“Renunciation Suite” is structurally intriguing. The first part is largely antiphonal, with Ware’s intense solo volleys returned with equal force by the trio of Shipp, Parker and Brown. Ware, Parker and Brown merge for a short roaring exchange, then Ware and Brown go heads up before Ware gives Brown the stage for a lengthy solo that combined the raw “Air” attack of Denis Charles and a regard for space and a utilization of the entire kit that recalls Anthony Williams. The second part is a casebook example of the blunt force created by Ware’s caterwauling, Shipp’s pugilistic comping and Parker and Brown’s massed rhythms; perhaps this is the object of Ware’s renunciation, as the concluding movement is a relatively introspective duo between Parker and Shipp, a mingling of achingly fervent arco phrases and limpid arpeggios knotted tightly. It’s surprisingly that Ware left this culminating work teetering on a precipice. To bring the set full circle, he dips deep into the band’s book for “Mikuro’s Blues,” which is about as close to a mid-tempo Coltranish vamp as the quartet ever ventured, before reprising “Ganesh Sound.” A full three minutes of frenzied crowd reaction ensues before the quartet’s encore, “Saturnian,” makes it clear that it’s over.

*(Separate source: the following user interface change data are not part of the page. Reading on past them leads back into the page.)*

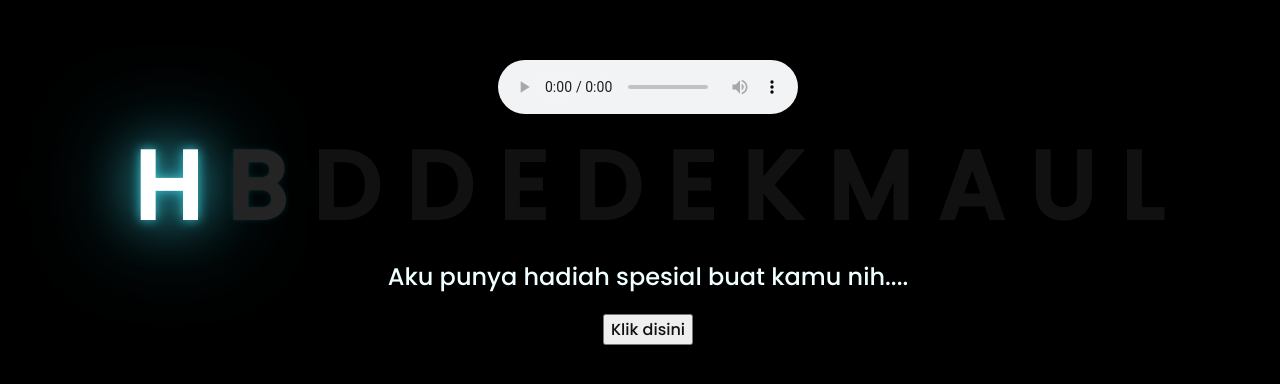
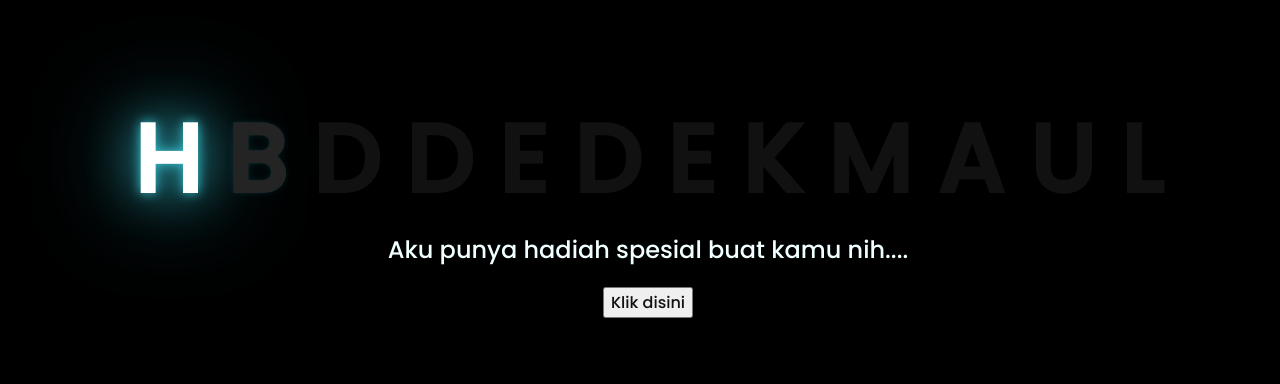
Before and after one commit to elbarbasy/HBD-MAUL, a plain HTML site: page index.html in a window 1280 px wide. Shown: the part 206-590 px from the top of the page. Drawn offline with Linux system fonts and the light colour scheme.

Commit message:
Update index.html

```diff
--- a/index.html
+++ b/index.html
@@ -9,11 +9,6 @@
     <title>Flowers</title>
 </head>
 <body>
-    <audio controls>
-    <source src="Mp3/flower.mp3" type="audio/mpeg">
-    Your browser does not support the audio element.
-  </audio>
-
     <div class="greetings">
     <!-- silahkan menambah kata sesuai keinginan dengan <span>text...</span -->
         <span>H</span>
```
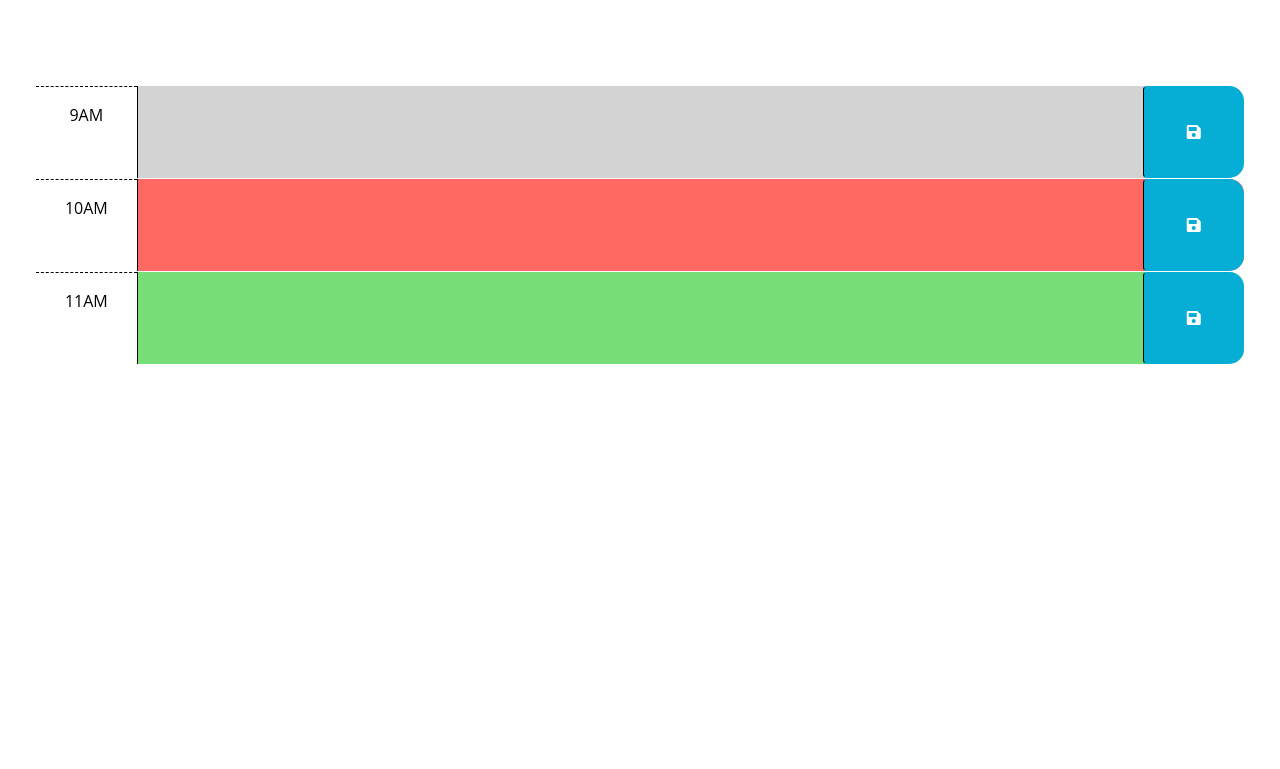
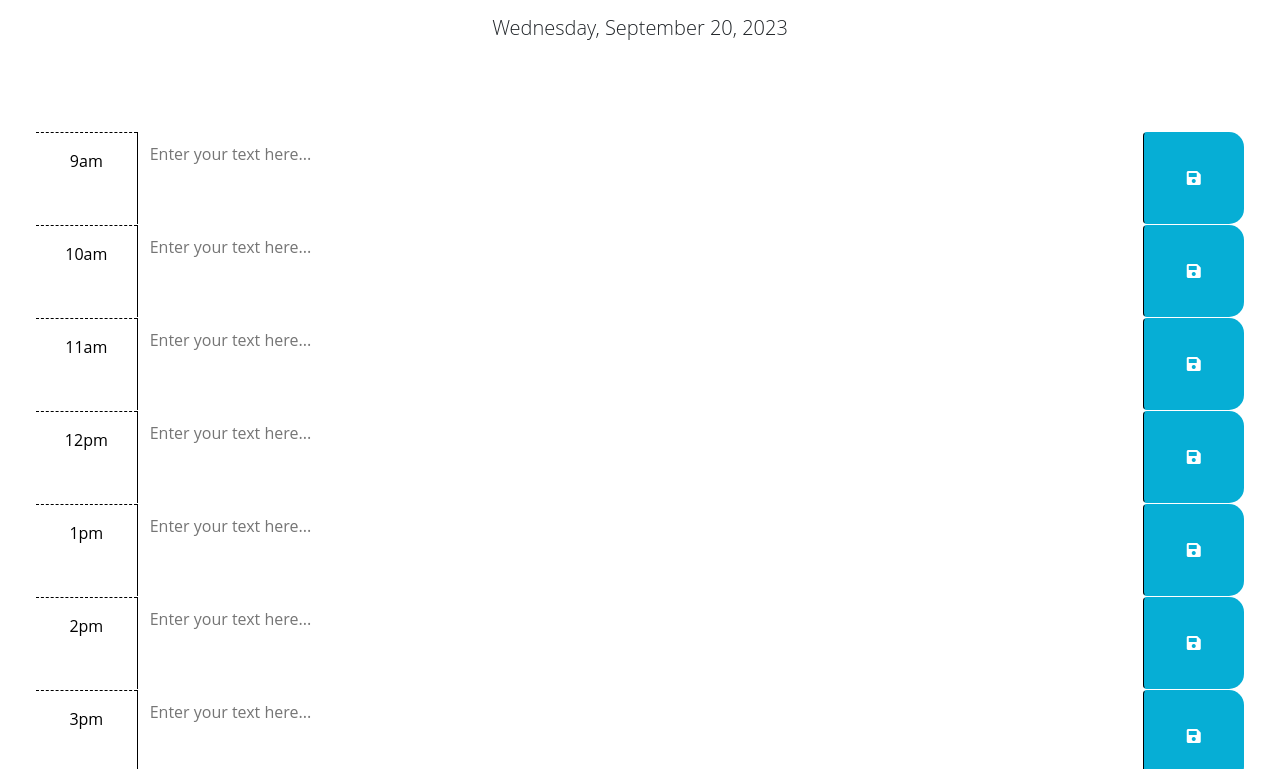
Before and after one commit to HunterMuratore/work-day-scheduler, a plain HTML site: page index.html in a window 1280 px wide. Shown: the part 166-935 px from the top of the page. Before the commit the page ends 800 px from the top, so only its background shows below. Drawn offline with nearby package versions, Linux system fonts and the light colour scheme.

Commit message:
wrote js functions to populate html with timeblocks and display current date and time

```diff
--- a/index.html
+++ b/index.html
@@ -25,49 +25,12 @@
   </head>
 
   <body>
-    <header class="p-5 mb-4">
+    <header class="p-5 mb-4 text-center">
       <h1 class="display-3">Work Day Scheduler</h1>
       <p class="lead">A simple calendar app for scheduling your work day</p>
       <p id="currentDay" class="lead"></p>
     </header>
-    <div class="container-fluid px-5">
-      <!-- Use class for "past", "present", and "future" to apply styles to the
-        time-block divs accordingly. The javascript will need to do this by
-        adding/removing these classes on each div by comparing the hour in the
-        id to the current hour. The html provided below is meant to be an example
-        demonstrating how the css provided can be leveraged to create the
-        desired layout and colors. The html below should be removed or updated
-        in the finished product. Remember to delete this comment once the
-        code is implemented.
-        -->
-
-      <!-- Example of a past time block. The "past" class adds a gray background color. -->
-      <div id="hour-9" class="row time-block past">
-        <div class="col-2 col-md-1 hour text-center py-3">9AM</div>
-        <textarea class="col-8 col-md-10 description" rows="3"> </textarea>
-        <button class="btn saveBtn col-2 col-md-1" aria-label="save">
-          <i class="fas fa-save" aria-hidden="true"></i>
-        </button>
-      </div>
-
-      <!-- Example of a present time block. The "present" class adds a red background color. -->
-      <div id="hour-10" class="row time-block present">
-        <div class="col-2 col-md-1 hour text-center py-3">10AM</div>
-        <textarea class="col-8 col-md-10 description" rows="3"> </textarea>
-        <button class="btn saveBtn col-2 col-md-1" aria-label="save">
-          <i class="fas fa-save" aria-hidden="true"></i>
-        </button>
-      </div>
-
-      <!-- Example of a future time block. The "future" class adds a green background color. -->
-      <div id="hour-11" class="row time-block future">
-        <div class="col-2 col-md-1 hour text-center py-3">11AM</div>
-        <textarea class="col-8 col-md-10 description" rows="3"> </textarea>
-        <button class="btn saveBtn col-2 col-md-1" aria-label="save">
-          <i class="fas fa-save" aria-hidden="true"></i>
-        </button>
-      </div>
-    </div>
+    <div class="container-fluid time-block-container px-5"></div>
 
     <script src="https://cdnjs.cloudflare.com/ajax/libs/jquery/3.2.1/jquery.min.js"></script>
     <script src="https://cdn.jsdelivr.net/npm/dayjs@1.11.3/dayjs.min.js"
--- a/js/script.js
+++ b/js/script.js
@@ -8,16 +8,90 @@ $(function () {
   // function? How can DOM traversal be used to get the "hour-x" id of the
   // time-block containing the button that was clicked? How might the id be
   // useful when saving the description in local storage?
-  //
+  var header = $('header');
+  var currentDay = $('#currentDay');
+  var timeBlockContainer = $('.time-block-container');
+  var dateTime = dayjs().format('dddd, MMMM D, YYYY');
+  var btns = $('.time-block button');
+  var fullHour = dayjs().hour();
+  var currentHour = fullHour > 12 ? currentHour - 12 : currentHour;
+  var suffix;
+
+  currentDay.text(dateTime);
+
+  setInterval(function () {
+    timeBlockContainer.each(function () {
+      var timeBlock = $(this);
+
+      // Split the id of the time block to get an array of ['hour', 'X'] to get the hour
+      var timeBlockHour = timeBlock.attr('id').split('-')[1];
+
+      if (timeBlockHour < fullHour) {
+        timeBlock.addClass('past');
+      } else if (timeBlockHour ==  fullHour) {
+        timeBlock.addClass('present');
+      } else {
+        timeBlock.addClass('future');
+      }
+    });
+  }, 1000);
+
+  // Generate the HTML for each time block with appropriate classes
+  function createTimeBlock(hour) {
+    var timeBlockDiv = $('<div>').addClass('row time-block').attr('id', `hour-${hour}`);
+    var hourDiv = $('<div>').addClass('col-2 col-md-1 hour text-center py-3').text(`${hour}${suffix}`);
+    var textarea = $('<textarea>').addClass('col-8 col-md-10 description').attr('rows', '3').attr('placeholder', 'Enter your text here...');
+    var button = $('<button>').addClass('btn saveBtn col-2 col-md-1').attr('aria-label', 'save');
+    var saveIcon = $('<i>').addClass('fas fa-save').attr('aria-hidden', 'true');
+
+    button.append(saveIcon);
+    timeBlockDiv.append(hourDiv, textarea, button);
+
+    timeBlockContainer.append(timeBlockDiv);
+  }
+
+  function saveEvent() {
+    // Get the button element that was clicked
+    var btn = $(this);
+    // Get the value of the text area above the button
+    var eventText = btn.prev().text();
+
+    // Check that there is an event to save
+    if (!eventText) {
+      eventText.text('Type an event here to save it!');
+    } else {
+      // Get the parent div id attribute for hour number
+      var eventHour = btn.parent().attr('id');
+      // Store the text and hour to local storage
+      localStorage.setItem(eventHour, eventText);
+      var p = $('<p>Event saved in local storage!</p>')
+      header.append(p);
+
+      setTimeout(function () {
+        $('header:last-child').text('');
+      }, 3000);
+    }
+  }
+
+  // Generate all time blocks for hours 9am through 5pm
+  for(var i = 9; i <= 17; i++) {
+    if (i >= 12) {
+      suffix= 'pm';
+    } else {
+      suffix = 'am';
+    }
+    createTimeBlock((i - 1) % 12 + 1);
+  }
+
+  btns.click(saveEvent);
+
   // TODO: Add code to apply the past, present, or future class to each time
   // block by comparing the id to the current hour. HINTS: How can the id
   // attribute of each time-block be used to conditionally add or remove the
   // past, present, and future classes? How can Day.js be used to get the
   // current hour in 24-hour time?
-  //
+
   // TODO: Add code to get any user input that was saved in localStorage and set
   // the values of the corresponding textarea elements. HINT: How can the id
   // attribute of each time-block be used to do this?
-  //
-  // TODO: Add code to display the current date in the header of the page.
 });
```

They say when one door closes, another opens. If that’s the case with David S. Ware, get prepared for something mighty."
From the liner notes by David S. Ware:
First of all I would like it to be clearly understood that I am in no way renouncing the work of the David S. Ware Quartet.

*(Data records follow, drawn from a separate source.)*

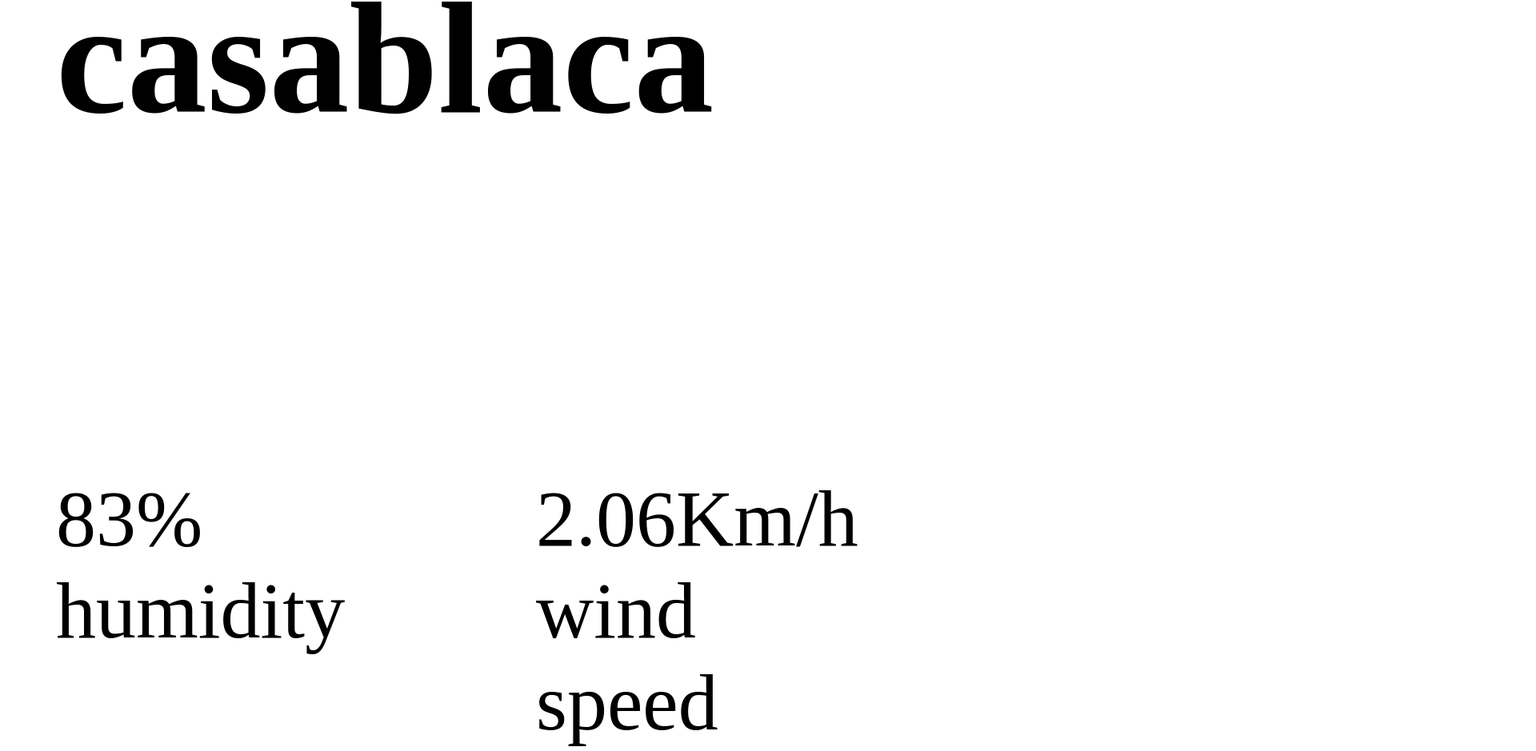
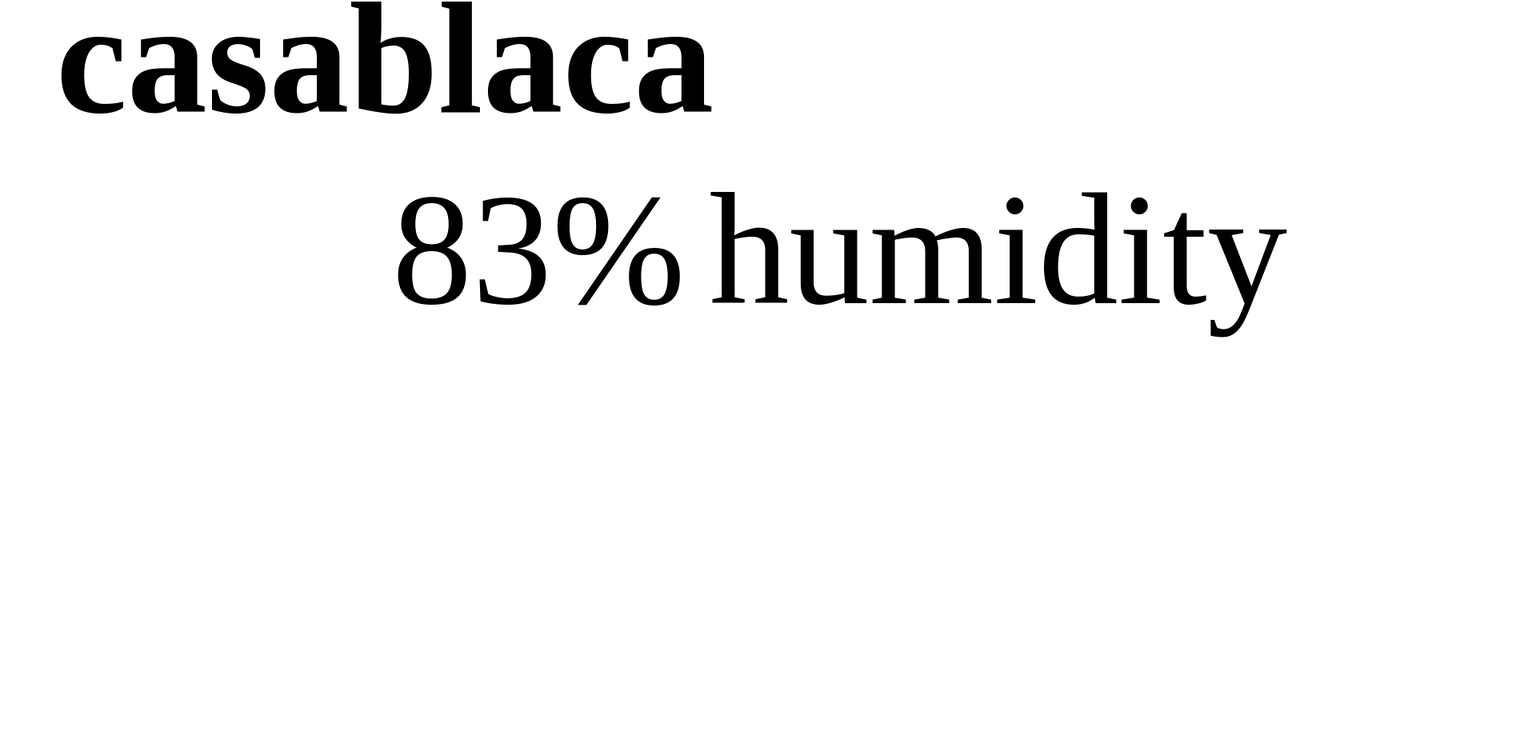
Before and after one commit to Hamza-Elouadi/Weather-App, a plain HTML site: page index.html in a window 1280 px wide. Shown: the part 1549-2488 px from the top of the page at 80% size, 1920 px wide, since content can reach past the window. After the commit the page ends 2234 px from the top, so only its background shows below. Drawn offline with Linux system fonts and the light colour scheme.

Commit message:
add new styling

```diff
--- a/styles.css
+++ b/styles.css
@@ -1,6 +1,11 @@
 *{
     margin: 0;
     padding: 0;
+}
+.container-all{
+    display: flex;
+    justify-content: center;
+    align-items: center;
 }
 img{
     width: 100%;
@@ -22,6 +27,7 @@ img{
     background-color: rgba(255, 255, 255, 0.403);
     padding: 20px;
     border-radius: 8px;
+    text-align: center;
 }
 .container h1 {
     font-size: 200px;
@@ -56,7 +62,7 @@ img{
 }
 .butome{
     display: flex;
-    gap: 200px;
+    gap: 800px;
 }
 .weather-result img{
     width: 400px;
@@ -65,3 +71,15 @@ img{
 .weather-result p{
     font-size: 100px;
 }
+.humidity{
+    display: flex;
+    gap: 10px;
+}
+.wind-speed{
+    display: flex;
+    gap: 10px;
+}
+.butome p{
+    font-size: 200px;
+    margin: 10px;
+}
```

Now with the superficial put to rest, I can speak briefly about renunciation in the proper context. Renunciation meaning experiencing individuality as non-doer. In 1969 I had my first experience, while playing music, of what is called witnessing. Let me say first that this is not a meditative state. It is a spontaneous occurrence of what is called in the Vedic and Tantric teaching THE SELF, ATMA or even LORD SHIVA the SELF of all beings. It is beyond waking, dreaming, and deep sleep states. It is prior to the thought process and it is the foundation of self-realization, cosmic consciousness or enlightenment. In the many years since my first encounter, the practice of meditation and JAPA have made the ground more fertile for the experience to repeat itself in graceful moments. [...]